Stay ahead of developments in federal and state health care law, regulation and transactions with timely, expert news and analysis.

By Meg McEvoy

A federal judge dealt a decisive blow to Kentucky’s attempts to impose work requirements and premiums on some Medicaid recipients two days before the changes were set to take effect.

Judge James Boasberg of the U.S. District Court for the District of Columbia ruled June 29 that the HHS secretary exceeded his authority to grant waivers of the Medicaid program by allowing Kentucky to adopt the Kentucky HEALTH program. The court sided with a class of Kentucky residents who challenged the waiver program that would have required at least of 80 hours of work or community service a month as a condition of getting coverage.

The court vacated the approval of Kentucky’s Medicaid changes and remanded to the HHS for further review.

Advocates for the federal Centers for Medicare & Medicaid Services and Department of Health and Human Services said the secretary acted within his authority to grant waivers.

Attorneys advocating on behalf of Kentucky said the state cannot afford to serve its “expansion” population without the savings from the Medicaid program waivers. Under a previous Democratic governor, Kentucky expanded coverage under the Affordable Care Act in January 2014, covering adults who are not elderly, disabled, or pregnant; do not fit into another Medicaid eligibility category; and have household income below 133 percent of the federal poverty line.

Federal law allows the HHS to approve waivers of some of Medicaid’s requirements to “any experimental, pilot, or demonstration project” that is “likely to assist in promoting the objectives” of Medicaid.

While the court agreed that the secretary of the HHS may grant waivers to the Medicaid program that could include similar provisions to Kentucky’s, this waiver was arbitrary and capricious.

“The secretary must adequately consider the effect of any demonstration project on the State’s ability to help provide medical coverage,” the court wrote. “He never did so here.”

Kentucky admitted that its waiver program would leave 95,000 enrollees without coverage and reduce the state’s Medicaid payments by $2.4 billion over five years.

Impact in Kentucky

Kentucky Gov. Matt Bevin (R), who sought the waiver for a work requirement, has issued an executive order that the state will revoke Medicaid coverage of the expansion population if the government loses this case.

The decision calls into question the implementation of several states’ Medicaid waiver programs. The CMS has approved waivers for Arkansas, Indiana, and New Hampshire that include work requirements, and waivers are pending in seven more states: Arizona, Kansas, Maine, Mississippi, Ohio, Utah, and Wisconsin.

The fact that the court applied an arbitrary and capricious standard in this case means that other challenges to states’ Medicaid waiver programs may be fact-specific and will look at the HHS secretary’s considerations in granting the waivers.

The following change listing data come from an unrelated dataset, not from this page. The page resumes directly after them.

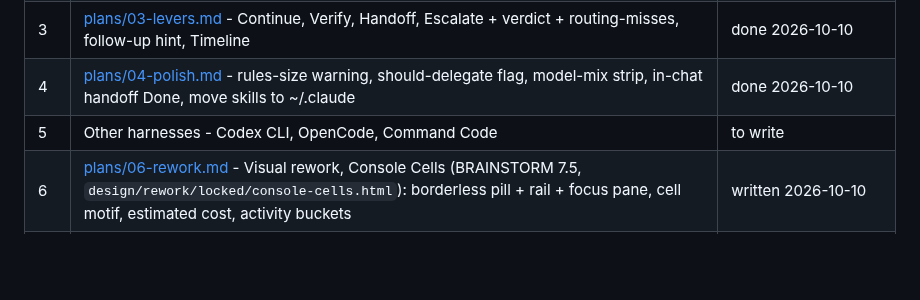
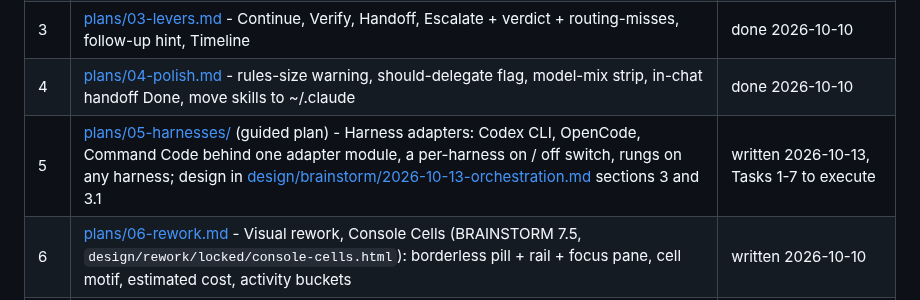
Before and after one commit to knackychan/CLAUDE-CONSOLE, a Markdown page: PLAN.md, the part around the change. Drawn GitHub-style; blank space fills up the shorter version.

```diff
--- a/PLAN.md
+++ b/PLAN.md
@@ -15,7 +15,7 @@ ends with working, tested software.
 | 2 | [plans/02-run.md](plans/02-run.md) - prompt box, Prep card, Run / Run raw, Chat, Stop, Open in terminal, crash recovery, STOP answers | done 2026-10-10 |
 | 3 | [plans/03-levers.md](plans/03-levers.md) - Continue, Verify, Handoff, Escalate + verdict + routing-misses, follow-up hint, Timeline | done 2026-10-10 |
 | 4 | [plans/04-polish.md](plans/04-polish.md) - rules-size warning, should-delegate flag, model-mix strip, in-chat handoff Done, move skills to ~/.claude | done 2026-10-10 |
-| 5 | Other harnesses - Codex CLI, OpenCode, Command Code | to write |
+| 5 | [plans/05-harnesses/](plans/05-harnesses/README.md) (guided plan) - Harness adapters: Codex CLI, OpenCode, Command Code behind one adapter module, a per-harness on / off switch, rungs on any harness; design in [design/brainstorm/2026-10-13-orchestration.md](design/brainstorm/2026-10-13-orchestration.md) sections 3 and 3.1 | written 2026-10-13, Tasks 1-7 to execute |
 | 6 | [plans/06-rework.md](plans/06-rework.md) - Visual rework, Console Cells (BRAINSTORM 7.5, `design/rework/locked/console-cells.html`): borderless pill + rail + focus pane, cell motif, estimated cost, activity buckets | written 2026-10-10 |
 | 7 | [plans/07-cells-drawer.md](plans/07-cells-drawer.md) - Cells Drawer window (BRAINSTORM 7.5, D12, `design/rework/locked/cells-drawer.html`): list, session page and searchable project picker replace the rail, focus pane and Overview; Chat from transcripts, per-minute Timeline; its live check also closes plan 06 Tasks 7-8 | written 2026-10-10 |
 | 8 | [plans/08-cold-handoff.md](plans/08-cold-handoff.md) - cold-cache guard on the levers (second click with the estimated re-read cost) and seeded briefs: Brief a new task / Verify in a new task, built locally with no model call | Tasks 1-4 done 2026-10-11, Task 5 (live check) open |
```
Also changed, not shown: BRAINSTORM.md (+4 -0 lines), design/brainstorm/2026-10-13-orchestration.md (added, +270 -0 lines).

Families USA, a consumer advocacy group, praised the court’s action. “This is a victory for the people of Kentucky who rely on Medicaid for life-saving health care,” Frederick Isasi, executive director of Families USA, said in a statement.

Isasi said the court decision “reinforces the basic constitutional principle that the executive branch has a duty to uphold, not unilaterally change or deliberately sabotage, laws passed by Congress. Today’s court decision emphasizes Medicaid’s mission: Medicaid is about health insurance. Period. And policies that make it harder for people to get health insurance run counter to the program’s purpose.”

In a statement on Twitter, CMS Administrator Seema Verma expressed disappointment in the court’s decision June 29. “States are the laboratories of democracy and numerous administrations have looked to them to develop and test reforms that have advanced the objectives of the Medicaid program. The Trump Administration is no different.”

Gov. Bevin’s office didn’t respond to requests for comment June 29.

The case is Stewart v. Azar, D.D.C., No. 18-152, 6/29/18.

Request Health Care on Bloomberg Law